▸ Raw data
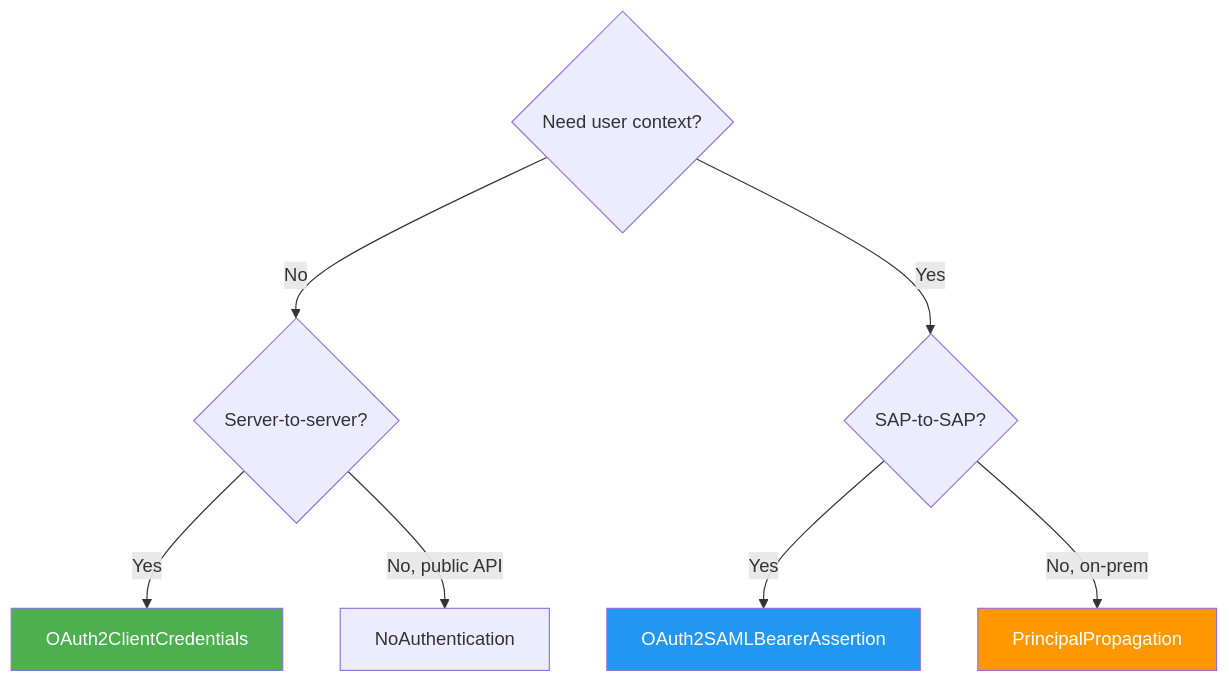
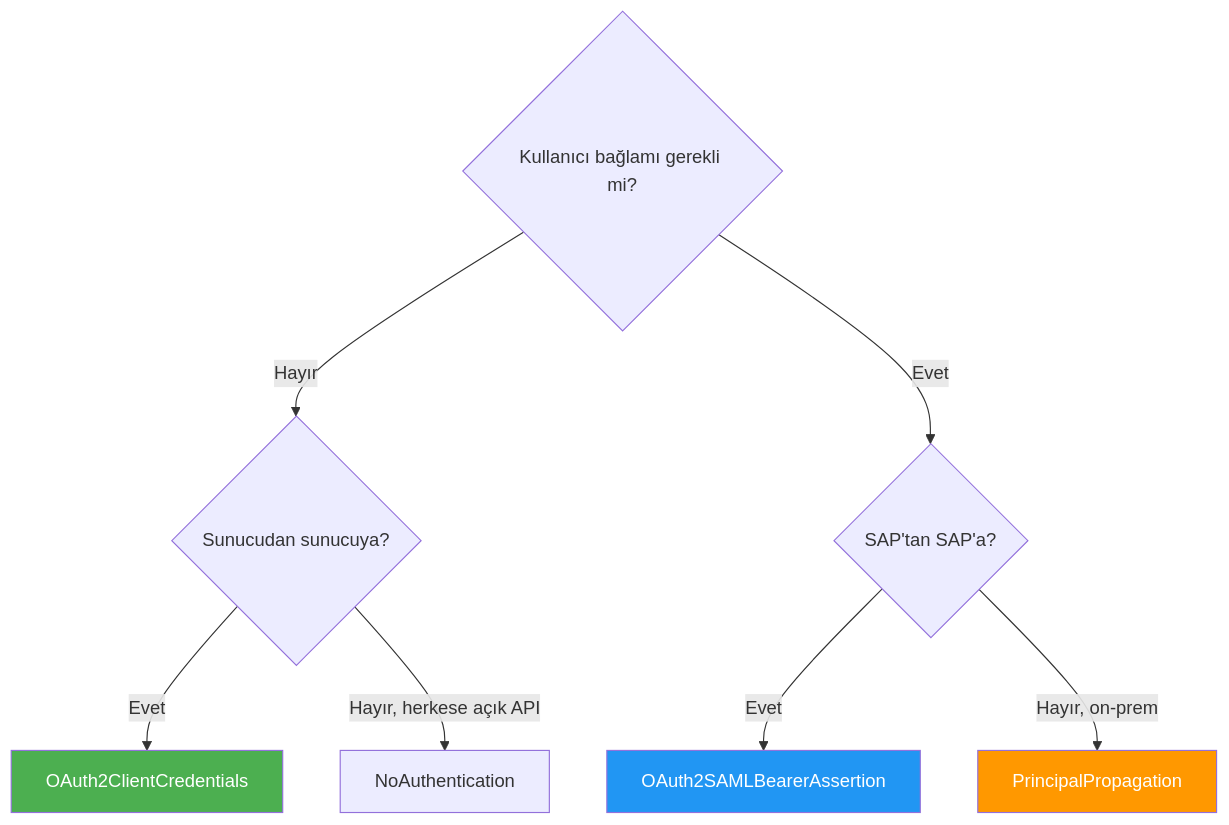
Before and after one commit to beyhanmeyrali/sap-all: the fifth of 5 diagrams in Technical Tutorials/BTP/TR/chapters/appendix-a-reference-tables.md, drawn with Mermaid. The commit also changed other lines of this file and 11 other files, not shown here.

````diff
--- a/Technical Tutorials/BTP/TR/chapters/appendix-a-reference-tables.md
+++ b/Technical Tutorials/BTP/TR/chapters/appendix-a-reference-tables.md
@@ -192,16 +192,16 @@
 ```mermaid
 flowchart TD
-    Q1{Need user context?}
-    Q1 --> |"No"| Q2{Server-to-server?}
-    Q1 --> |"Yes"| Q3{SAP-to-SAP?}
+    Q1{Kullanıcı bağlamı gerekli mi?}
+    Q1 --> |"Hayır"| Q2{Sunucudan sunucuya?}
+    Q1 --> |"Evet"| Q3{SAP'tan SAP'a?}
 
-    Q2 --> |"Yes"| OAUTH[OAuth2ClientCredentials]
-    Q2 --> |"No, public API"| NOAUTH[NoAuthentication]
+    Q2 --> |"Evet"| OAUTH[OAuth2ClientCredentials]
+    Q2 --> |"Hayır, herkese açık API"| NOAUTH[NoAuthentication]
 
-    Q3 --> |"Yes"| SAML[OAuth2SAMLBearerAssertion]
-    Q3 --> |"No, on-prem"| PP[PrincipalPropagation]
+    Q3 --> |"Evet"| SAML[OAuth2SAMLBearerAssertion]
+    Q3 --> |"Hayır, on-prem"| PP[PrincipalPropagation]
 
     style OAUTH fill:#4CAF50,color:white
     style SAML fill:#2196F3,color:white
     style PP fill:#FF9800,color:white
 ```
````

==

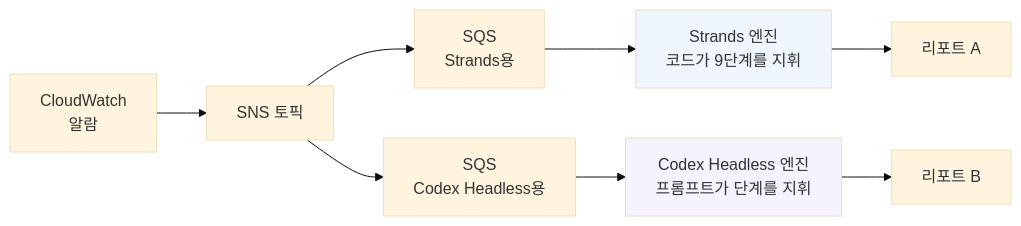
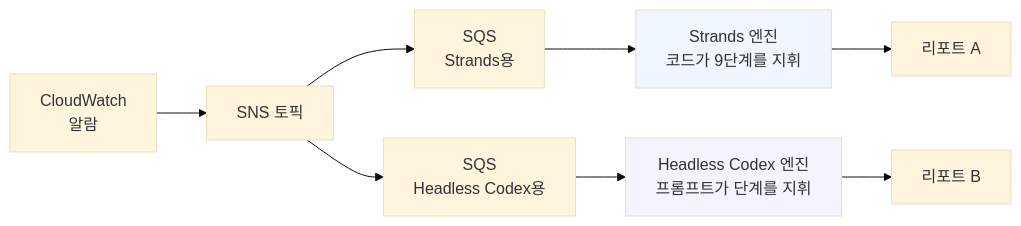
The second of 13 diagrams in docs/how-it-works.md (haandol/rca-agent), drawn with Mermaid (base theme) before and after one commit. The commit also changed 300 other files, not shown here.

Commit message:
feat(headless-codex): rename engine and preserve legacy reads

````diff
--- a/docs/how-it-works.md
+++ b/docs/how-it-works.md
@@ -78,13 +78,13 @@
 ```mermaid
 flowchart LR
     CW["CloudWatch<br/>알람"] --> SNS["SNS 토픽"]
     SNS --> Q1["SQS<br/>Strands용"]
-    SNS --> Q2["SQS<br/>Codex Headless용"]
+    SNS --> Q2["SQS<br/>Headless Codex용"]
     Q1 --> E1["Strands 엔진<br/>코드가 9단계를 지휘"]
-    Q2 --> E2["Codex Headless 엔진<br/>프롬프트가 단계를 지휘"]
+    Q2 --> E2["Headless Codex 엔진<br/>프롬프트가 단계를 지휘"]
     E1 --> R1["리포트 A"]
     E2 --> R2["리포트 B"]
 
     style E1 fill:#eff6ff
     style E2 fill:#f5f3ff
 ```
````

...

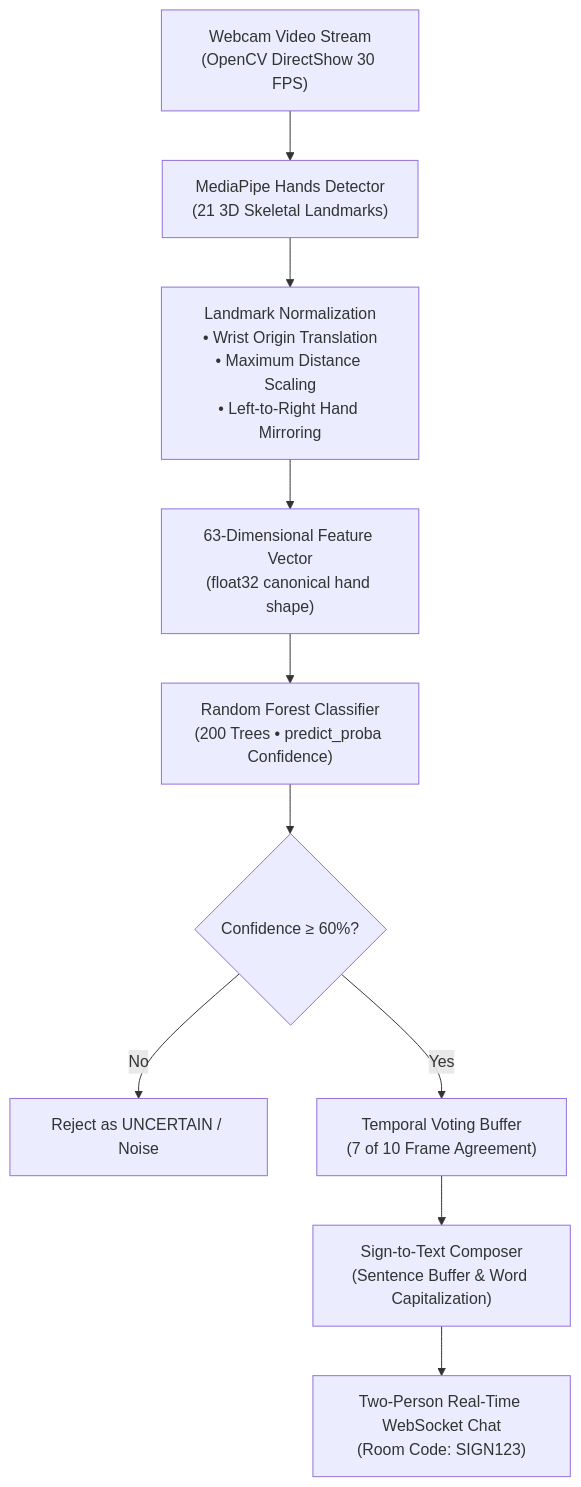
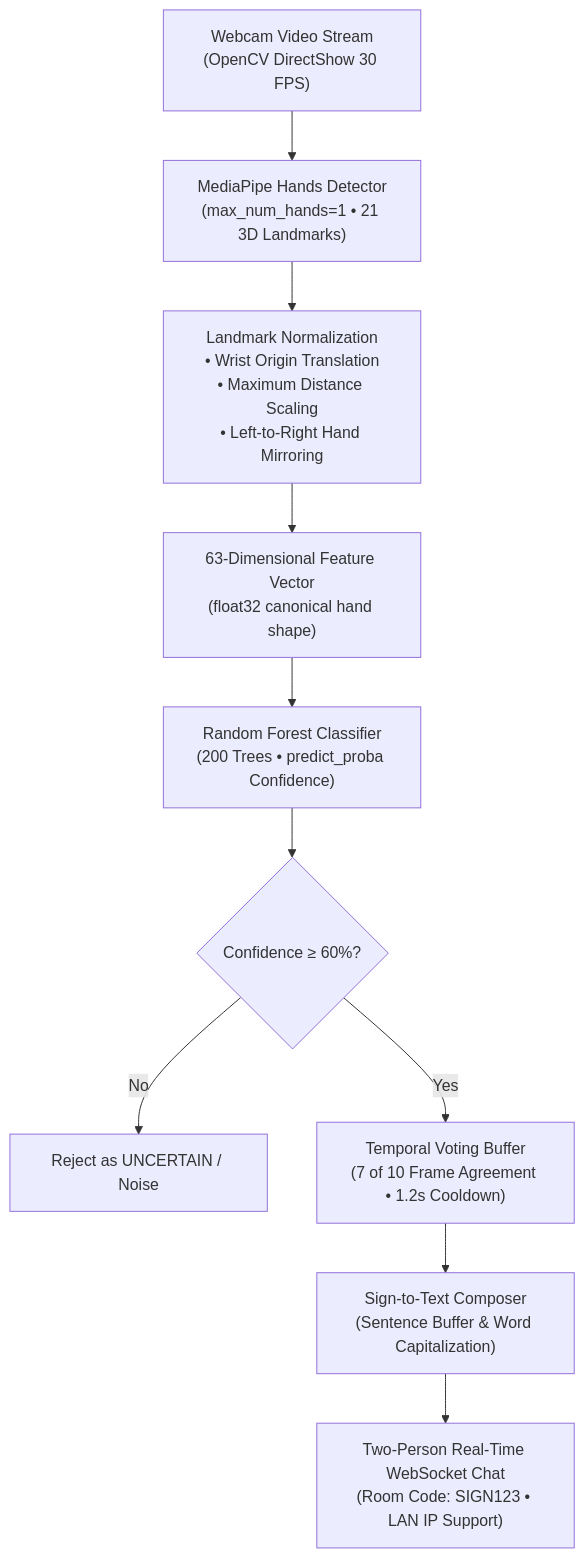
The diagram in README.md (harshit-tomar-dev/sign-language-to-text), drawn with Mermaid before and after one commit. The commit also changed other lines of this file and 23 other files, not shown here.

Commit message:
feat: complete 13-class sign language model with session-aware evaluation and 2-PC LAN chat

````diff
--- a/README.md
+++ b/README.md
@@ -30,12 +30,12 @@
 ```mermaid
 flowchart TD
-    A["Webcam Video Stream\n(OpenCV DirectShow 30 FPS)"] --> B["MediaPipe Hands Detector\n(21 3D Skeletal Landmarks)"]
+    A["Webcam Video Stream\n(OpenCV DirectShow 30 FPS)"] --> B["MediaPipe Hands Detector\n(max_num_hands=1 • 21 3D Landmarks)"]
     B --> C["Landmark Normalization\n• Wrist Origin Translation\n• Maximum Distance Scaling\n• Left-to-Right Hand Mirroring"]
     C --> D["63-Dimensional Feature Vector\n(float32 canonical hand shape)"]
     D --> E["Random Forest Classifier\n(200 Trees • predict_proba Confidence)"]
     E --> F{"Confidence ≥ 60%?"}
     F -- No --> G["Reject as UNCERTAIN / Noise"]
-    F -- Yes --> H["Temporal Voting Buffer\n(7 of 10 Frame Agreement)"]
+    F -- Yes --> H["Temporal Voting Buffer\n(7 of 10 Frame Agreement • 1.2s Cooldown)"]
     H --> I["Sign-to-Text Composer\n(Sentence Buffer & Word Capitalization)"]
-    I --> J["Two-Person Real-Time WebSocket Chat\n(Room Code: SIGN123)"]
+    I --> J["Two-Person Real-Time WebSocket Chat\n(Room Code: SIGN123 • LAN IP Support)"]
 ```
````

▸ Exercise aim
For the word "with", count the lines of the data that contain it and give only the count.

▸ Output for this task
4